In January, 2015, twenty-two year-old artist and writer, Chanel Miller, was unconscious when 19 year-old Brock Turner sexually assaulted her on the ground behind a fraternity house at Stanford University (Palo Alto, CA). In June, 2016, Turner was found guilty on all charges, and Ms. Miller addressed him in court at his sentencing, with a twelve-page statement she wrote from her court alias, ‘Emily Doe.’ The statement was published and went viral. In 2019, she published the memoir about her experience during those years and publicly married her alias and herself with, “Know My Name.”
I qualified her, but not him, in my description here, because the press and the subsequent hearings gave him plenty of empathy and personhood (“potential,” “student athlete,” “loves to eat steak”), while she was just the alleged victim.
First of all, Ms. Miller is an exquisite writer and I’ll read any and everything she writes. She gingerly and thoughtfully peels back each layer, taking us deeper and deeper into her mind and the moments of those painful, terrifying, maddening years of understanding and healing from the trauma and enduring the court case. She answers every question we’ve never been allowed to ask, as bystanders, witnesses, or even victims ourselves. She potently, clearly, sometimes hilariously, explains how she felt, what she knows, how she found and maintained her sense of self in the midst of so much dehumanization. The victim never gets to be a whole person, but she is colorful, vibrant, and known. Because of her words, her courage, her generosity, we all get to know her, and what it’s been like for her, what it’s like for others. The story does not end with her on the ground where he left her, but with her rising, speaking, firm on her feet, walking herself to the podium.

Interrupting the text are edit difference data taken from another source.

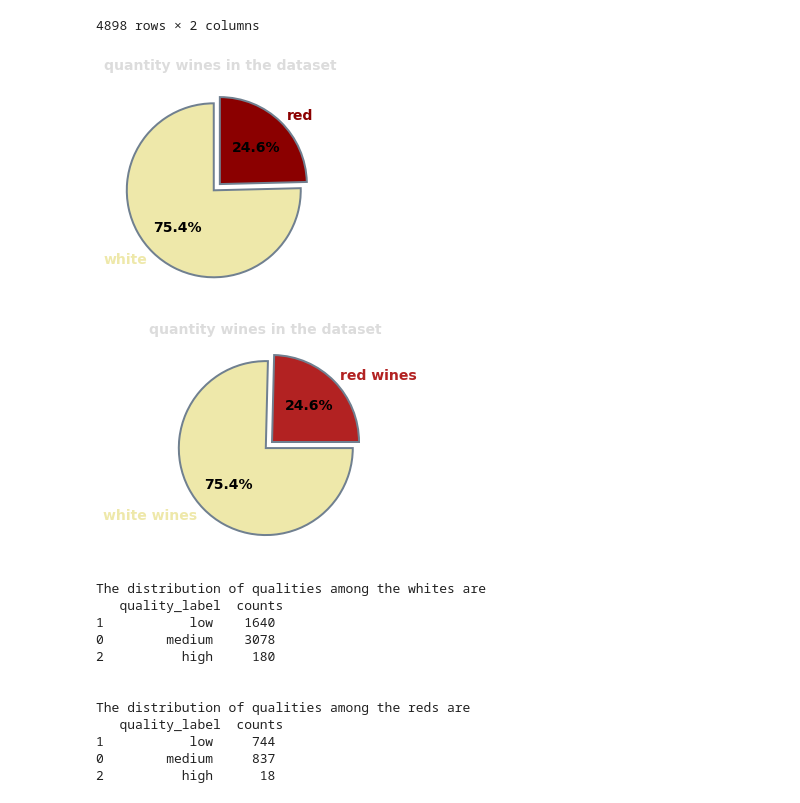
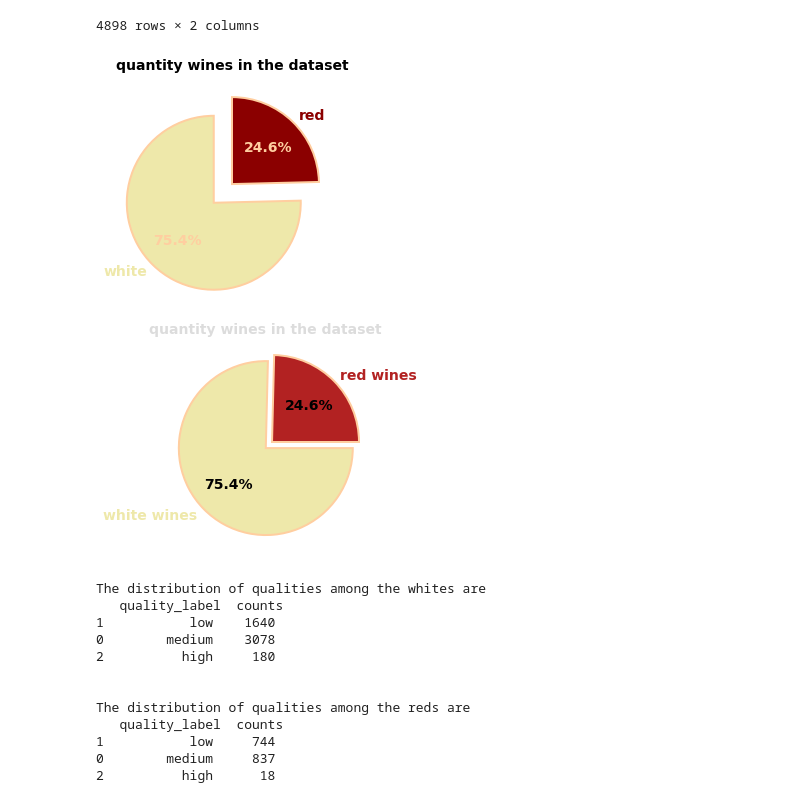
Before and after one commit to GitKPAN/4_BlueBerry-Winery, a Jupyter notebook: Blue_Berry_Winery.ipynb, the cells around one changed output. Saved outputs shown, nothing was run; the diff lists cells and outputs as text; code cells hidden in the pictures.

```diff
--- a/Blue_Berry_Winery.ipynb
+++ b/Blue_Berry_Winery.ipynb
@@ -384,31 +384,31 @@ white_wine.iloc[:,[0,2]]
 # %%
 # 1st plot - showing the quantity of red wines compared to the quantity of white wines
 
 # first, get the count of red and white wines from the dataframe, using labels from dataframe
 
 colors1 = ["PaleGoldenRod", "darkred"]
 
 patches, texts, pcts = plt.pie(
         wines["wine_type"].value_counts(), #data
         autopct='%1.1f%%',
         labels= wines["wine_type"].unique(),
         startangle= 90,
         colors= colors1,
-        wedgeprops= {"linewidth": 2, "edgecolor": "slategrey"},
+        wedgeprops= {"linewidth": 2, "edgecolor": "#FFCEA0"},
         textprops= {"size": 14, "fontweight":'bold'},
-        explode= (0.1, 0)
+        explode= (0.3, 0)
         )
 
 #playing aroung with the styling
 # For each wedge, set the corresponding text label color to the wedge's face color
 
 for i, patch in enumerate (patches):
         texts[i].set_color(patch.get_facecolor())
-plt.setp(pcts, color = "black")
-plt.title("quantity wines in the dataset", {"size": 14, "fontweight":'bold', "color": "gainsboro"})
+plt.setp(pcts, color = "#FFCEA0")
+plt.title("quantity wines in the dataset", {"size": 14, "fontweight":'bold', "color": "black"})
 plt.show()
 # %% [output]
-[figure, old version]
+[figure, new version]
 # %%
 # 1st plot - showing the quantity of red wines compared to the quantity of white wines
 # Now we use the subplot function
@@ -426,7 +426,7 @@ patches, texts, pcts = ax.pie(quantity_of_wines,
                                 labels= labels1,
                                 autopct='%1.1f%%',
                                 colors= colors2,
-                                wedgeprops= {"linewidth": 2, "edgecolor": "slategrey"},
+                                wedgeprops= {"linewidth": 2, "edgecolor": "#FFCEA0"},
                                 textprops= {"size": 14, "fontweight":"bold"},
                                 explode= (0.1, 0)
                              )
@@ -438,7 +438,7 @@ plt.setp(pcts, color = "black")
 plt.title("quantity wines in the dataset", {"size": 14, "fontweight":'bold', "color": "gainsboro"})
 plt.show()
 # %% [output]
-[figure, old version]
+[figure, new version]
 # %%
 
 # Plot to show the distribution of qualities among red and white wines
```
Also changed, not shown: parts of 8 cells of this notebook, 7 other files.
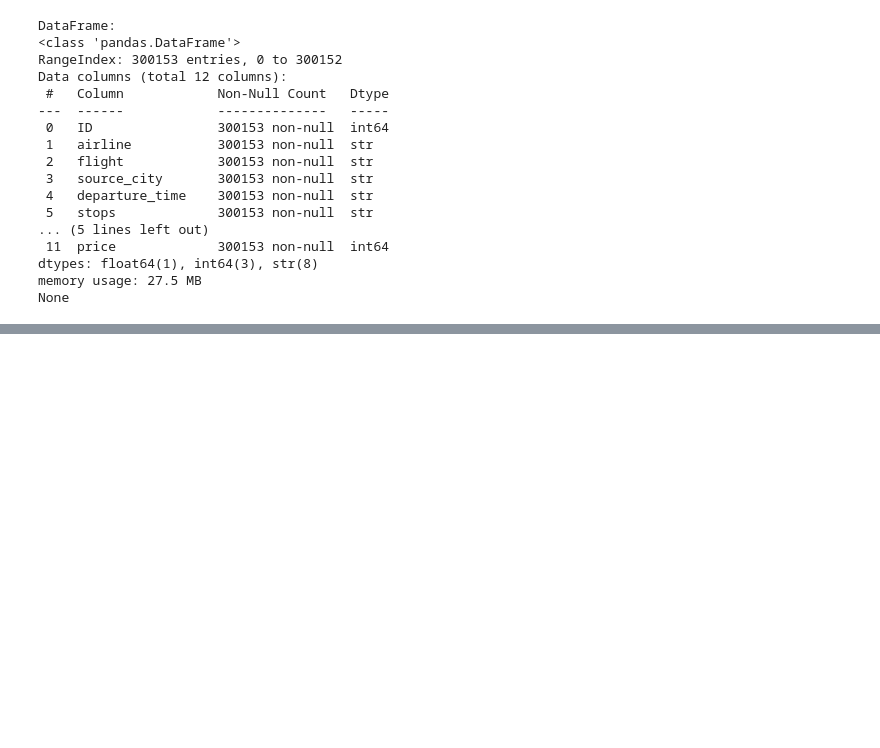
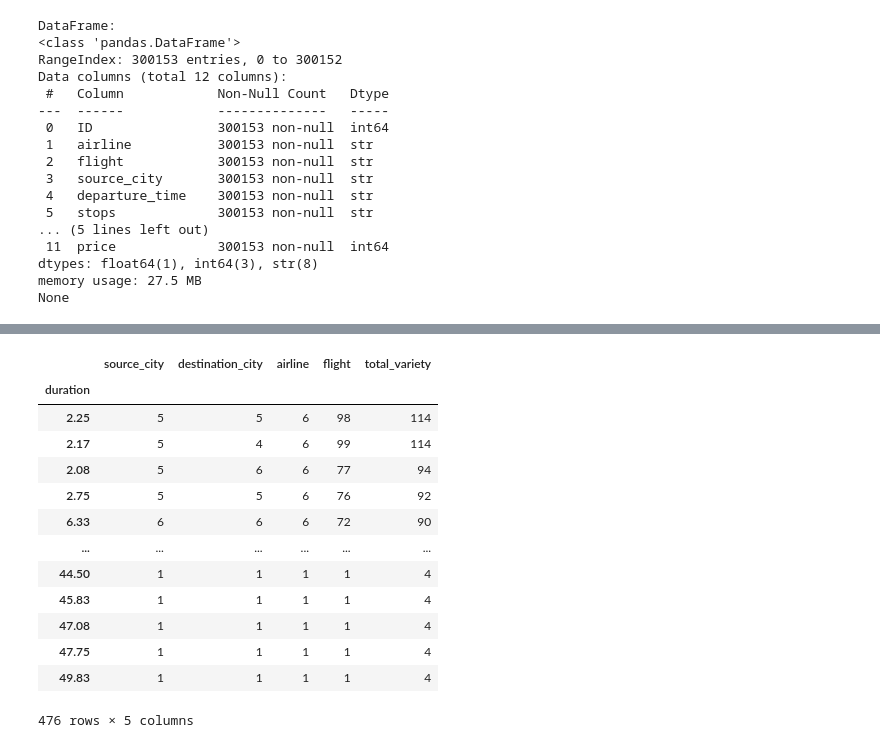
Before and after one commit to bradley-black/Flight-Data-Predictions, a Jupyter notebook: main.ipynb, the cells around one changed output, grey strips where cells are left out. Saved outputs shown, nothing was run; the diff lists cells and outputs as text; code cells hidden in the pictures; blank space fills up the shorter version.

Commit message:
Added more analysis on the flight data

```diff
--- a/main.ipynb
+++ b/main.ipynb
@@ -22,3 +1,25 @@ df = df.rename(columns={"Unnamed: 0": "ID"})
+# %%
+# Install dependencies as needed:
+# pip install kagglehub[pandas-datasets]
+import kagglehub
+from kagglehub import KaggleDatasetAdapter
+
+# Set the path to the file you'd like to load
+file_path = "Clean_Dataset.csv"
+
+# Load the latest version
+df = kagglehub.dataset_load(
+  KaggleDatasetAdapter.PANDAS,
+  "shubhambathwal/flight-price-prediction",
+  file_path,
+  # Provide any additional arguments like
+  # sql_query or pandas_kwargs. See the
+  # documenation for more information:
+  # https://github.com/Kaggle/kagglehub/blob/main/README.md#kaggledatasetadapterpandas
+)
+
+df = df.rename(columns={"Unnamed: 0": "ID"})
+df["route"] = df["source_city"] + " -> " + df["destination_city"]
 # %%
 print("First 5 records:")
 print(df.head())
@@ -132,0 +165,20 @@ print(unique_flights.info())
+# %%
+df.groupby('duration')[['source_city', 'destination_city', 'airline', 'flight']] \
+  .nunique() \
+  .assign(total_variety=lambda x: x.sum(axis=1)) \
+  .sort_values('total_variety', ascending=False)
+# %% [output]
+|  | source_city | destination_city | airline | flight | total_variety |
+| duration |  |  |  |  |  |
+| 2.25 | 5 | 5 | 6 | 98 | 114 |
+| 2.17 | 5 | 4 | 6 | 99 | 114 |
+| 2.08 | 5 | 6 | 6 | 77 | 94 |
+| 2.75 | 5 | 5 | 6 | 76 | 92 |
+| 6.33 | 6 | 6 | 6 | 72 | 90 |
+| ... | ... | ... | ... | ... | ... |
+| 44.50 | 1 | 1 | 1 | 1 | 4 |
+| 45.83 | 1 | 1 | 1 | 1 | 4 |
+| 47.08 | 1 | 1 | 1 | 1 | 4 |
+| 47.75 | 1 | 1 | 1 | 1 | 4 |
+| 49.83 | 1 | 1 | 1 | 1 | 4 |
+476 rows × 5 columns
```
Also changed, not shown: parts of 37 cells of this notebook.
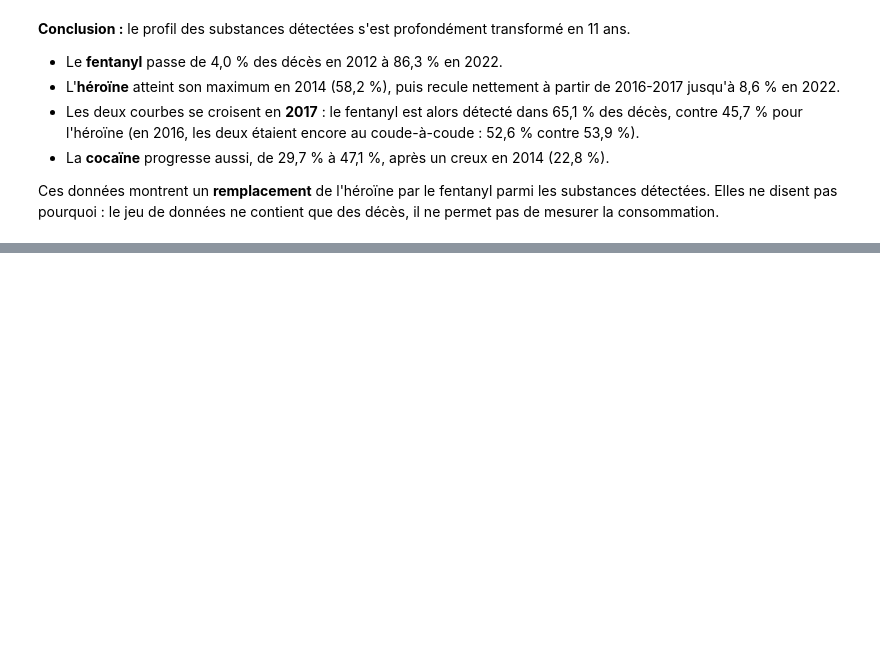
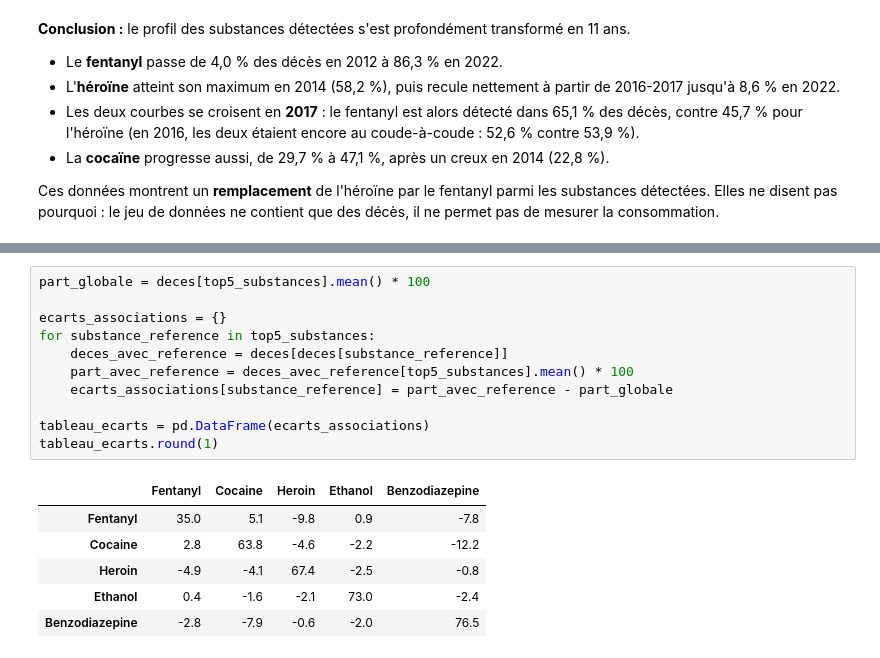
Before and after one commit to NoeChv-n/projet-analyse-overdose, a Jupyter notebook: notebooks/03_analyse.ipynb, the cells around one changed output, grey strips where cells are left out. Drawn from its saved outputs; the diff is of its cells as text; blank space fills up the shorter version.

```diff
--- a/notebooks/03_analyse.ipynb
+++ b/notebooks/03_analyse.ipynb
@@ -128,0 +193,18 @@ Ces données montrent un **remplacement** de l'héroïne par le fentanyl parmi l
+# %%
+part_globale = deces[top5_substances].mean() * 100
+
+ecarts_associations = {}
+for substance_reference in top5_substances:
+    deces_avec_reference = deces[deces[substance_reference]]
+    part_avec_reference = deces_avec_reference[top5_substances].mean() * 100
+    ecarts_associations[substance_reference] = part_avec_reference - part_globale
+
+tableau_ecarts = pd.DataFrame(ecarts_associations)
+tableau_ecarts.round(1)
+# %% [output]
+|  | Fentanyl | Cocaine | Heroin | Ethanol | Benzodiazepine |
+| Fentanyl | 35.0 | 5.1 | -9.8 | 0.9 | -7.8 |
+| Cocaine | 2.8 | 63.8 | -4.6 | -2.2 | -12.2 |
+| Heroin | -4.9 | -4.1 | 67.4 | -2.5 | -0.8 |
+| Ethanol | 0.4 | -1.6 | -2.1 | 73.0 | -2.4 |
+| Benzodiazepine | -2.8 | -7.9 | -0.6 | -2.0 | 76.5 |
```
Also changed, not shown: parts of 7 cells of this notebook, 2 other files.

The book is one of the most feminist, empowering, things I’ve read. It crushed and built me. It made me feel like “Fuck, this is what it’s like to be a woman….and also, fuck this is what it’s like to be a woman!”
Men harm us and then patriarchy tries to convince us that it was our fault; that the harm is not really happening, that we are what they say, not what we say. That we are the things done to us. It is hard to decipher who we are in the face of this, to insist on gathering all the parts of ourselves back up, when they’ve been spilled all over, torn away. Over and over, we find and put them back together, counting them, so we know we’re still here, still able to be whole. Pieces are taken, we hunt them down, count them, put them back. What keeps us counting is the women around us, or those we’ve witnessed, also counting theirs, maybe helping us count ours. And the idea that our collecting ours will give other women hope that their parts are worth finding and reassembling, too.
Similar to how I felt when watching the phenomenal show, “Unbelievable,” the power and voice here are so clearly, so uniquely, from women, and for women. In both cases, they’re from the perspective of women who have been sexually assaulted by men-then it’s all about their choices, their feelings and experiences, discovery and recovery, the backwards way the police and justice system work against them, but it shows them continuing to be.
The cover art for ‘Unbelievable’ is a woman in a sweatshirt, standing, arms folded, looking down, at herself. The hurt is real, the complications of what to do with that hurt, especially in the face of a system bent on disproving that hurt, is very real, but her might is real, too. She stands.
One of the profound things about “Know my Name” is how vividly it shows the agonizing process of having the crime against you tried in court. The ‘burden of proof’ is heavy, and it’s so clear how victims of these crimes would decide they can’t/won’t endure the re-traumatizing, the body and privacy violations, the blame, OH THE BLAME, the financial cost, the time cost, the life cost of it all. Ms. Miller must have wanted to give up over and over, to just do her best to move on, but her going through, and describing, each delay, each baby step of this infinite process, helps us to understand her, each other, ourselves, and ultimately work to fix the system set against us.
Seldom do assaults make it all the way through the criminal justice system to a verdict, and even more seldom is that verdict guilty. In this book, we see all the millions of reasons why not. In this case, by what felt like a minor miracle, a guilty verdict was reached, but even then, the expected penalty of 2–6 years in prison became a mere six months in county jail, when the judge focused his concern for the consequences of the crime on the perpetrator of it. The sentence was considered insufficient and insulting, and in another miracle, the judge was voted off the bench the next year. The system is not impenatrable. This is a powerful lesson for us all to learn. It gives us courage to keep gathering our pieces, to keep telling our stories.
One out of every six women you know has been assaulted- typically by a man. You also know perpetrators of sexual assault. Some 17 million women in America have suffered completed or attempted assaults by men. These women are left trying to find the pieces that were taken, to put themselves together again, to live life through and around and despite this trauma. This book helped to re-frame them as warriors, as fighters, as people, instead of as victims. Also, it helped us see how our society is hateful and untrusting of victims of these crimes, of women in general, how we re-victimize them again and again, keeping wounds fresh and flowing.
This book is such a gift of radical healing. It left me feeling hopeful and fierce, seen. Ten out of five stars. Everyone should read this.